…I was born in Spencer County, Kentucky, in 1857. I was born a slave. There was slavery all around on all the adjoining places. I was seven years old when I was set free. My father was killed in the Northern army. My mother, step-father and my mother’s four living children came to Indiana when I was twelve years old. My grandfather was set free and given a little place of about sixteen acres.
[After the Civil War was over] A gang of white men went to my grandmother’s place and ordered the [ ___ ] people out to work. The [ ___ ] people had worked before for white men, on shares. When the wheat was all in and the corn laid by, the white farmers would tell the [ ___ ] people to get out, and would give them nothing. The [ ___ ] people did not want to work that way, and refused. This was the cause of the raids by white farmers. My mother recognized one of the men in the gang and reported him to the standing soldiers in Louisville. He was caught and made to tell who the others were until they had 360 men. All were fined and none allowed to leave until all the fines were paid. So the rich ones had to pay for the poor ones.
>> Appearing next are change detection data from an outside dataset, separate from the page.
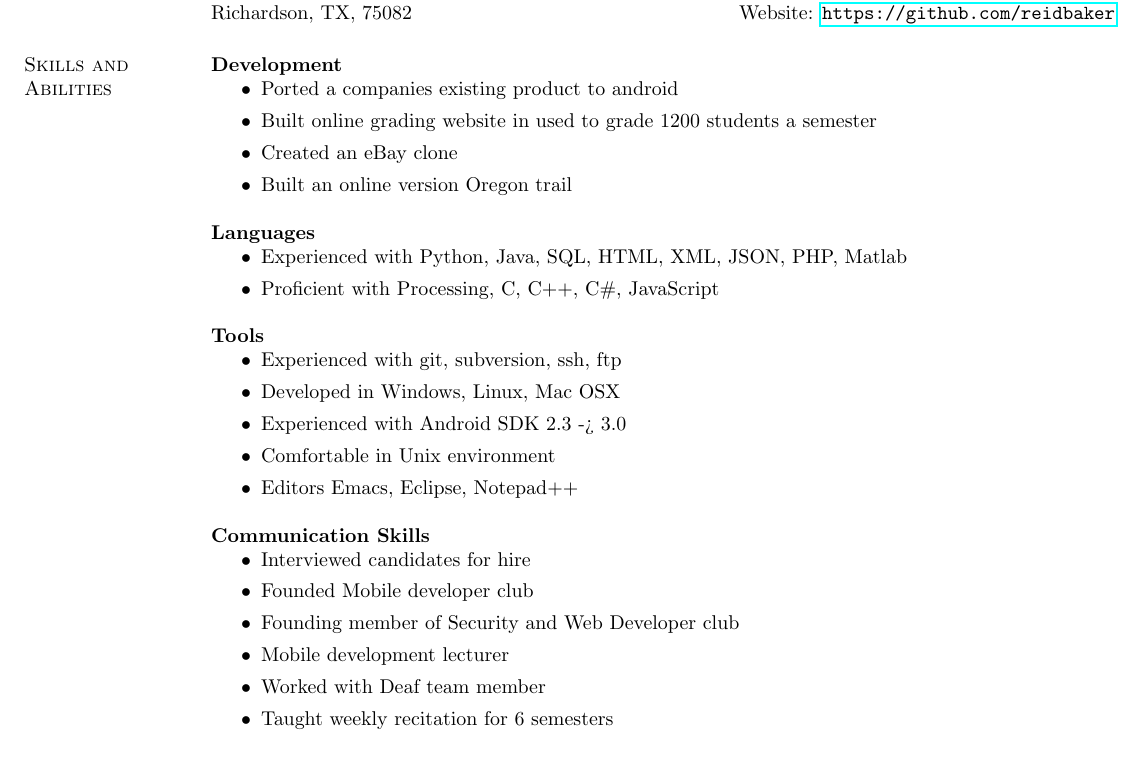
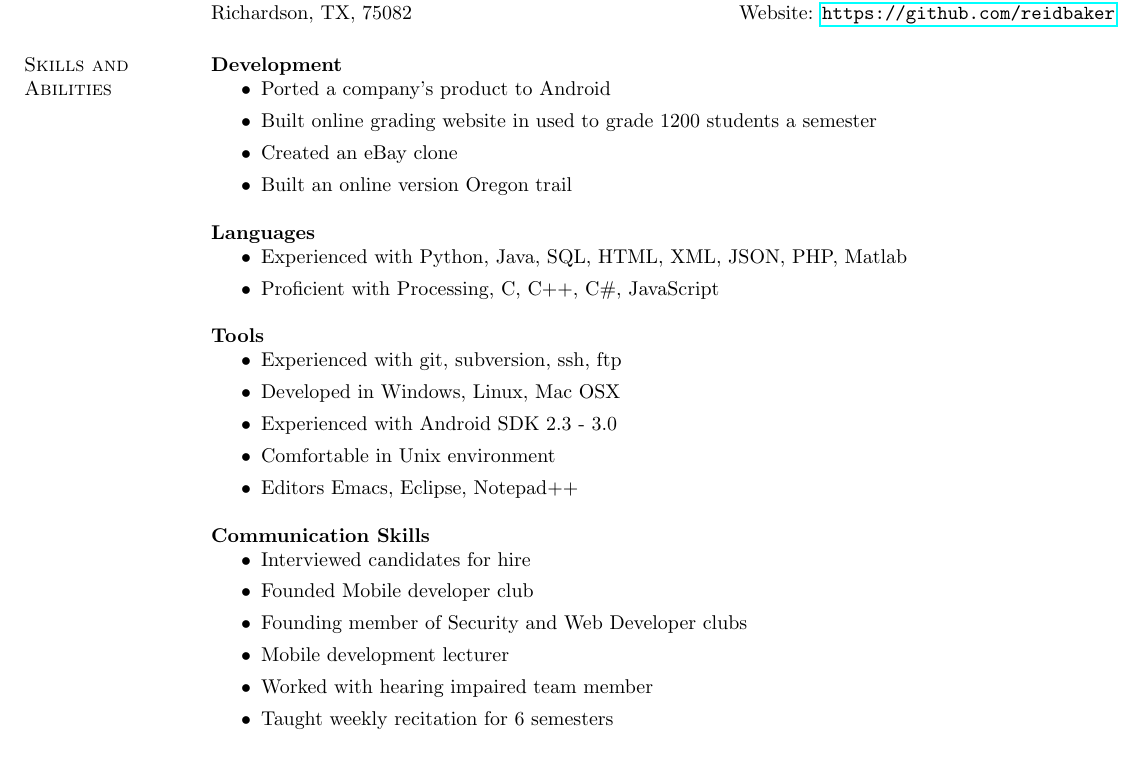
Before and after one commit to reidbaker/Resume, a LaTeX CV (resume.tex): part of the page, cut so that both start at the same text. Compiled offline with pdfLaTeX.

Commit message:
review from Kevin Dietze

```diff
--- a/resume.tex
+++ b/resume.tex
@@ -32,7 +32,7 @@ Richardson, TX, 75082  & {Website:} \url{https://github.com/reidbaker}
 \section{\sc Skills and Abilities}
  {\bf Development}
     \begin{itemize}
-    \item Ported a companies existing product to android
+    \item Ported a company's product to Android
     \item Built online grading website in used to grade 1200 students a
       semester
     \item Created an eBay clone
@@ -48,7 +48,7 @@ Richardson, TX, 75082  & {Website:} \url{https://github.com/reidbaker}
     \begin{itemize}
     \item Experienced with git, subversion, ssh, ftp
     \item Developed in Windows, Linux, Mac OSX
-    \item Experienced with Android SDK 2.3 -> 3.0
+    \item Experienced with Android SDK 2.3 - 3.0
     \item Comfortable in Unix environment
     \item Editors Emacs, Eclipse, Notepad++
     \end{itemize}
@@ -56,9 +56,9 @@ Richardson, TX, 75082  & {Website:} \url{https://github.com/reidbaker}
     \begin{itemize}
     \item Interviewed candidates for hire
     \item Founded Mobile developer club
-    \item Founding member of Security and Web Developer club
+    \item Founding member of Security and Web Developer clubs
     \item Mobile development lecturer
-    \item Worked with Deaf team member
+    \item Worked with hearing impaired team member
     \item Taught weekly recitation for 6 semesters
     \end{itemize}
 \section{\sc Education}
```
Also changed, not shown: resume.pdf.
Many of them left because all were made responsible if such an event ever occurred again.
Our family left because we did not want to work that way….
Formerly enslaved person
|Birth Year (Age)||Interviewer|
|Thomas Lewis||1857 (approx. 80)||Estella R. Dodson||Unknown|
|Interview Location||Residence State||Birth Location|
|Themes & Keywords||Additional Tags:|
|Sharecropping, Violence||Spencer County, First Person, Witnessed Extreme Cruelty, Union Troops, Klan/Mob Violence, Hired Out|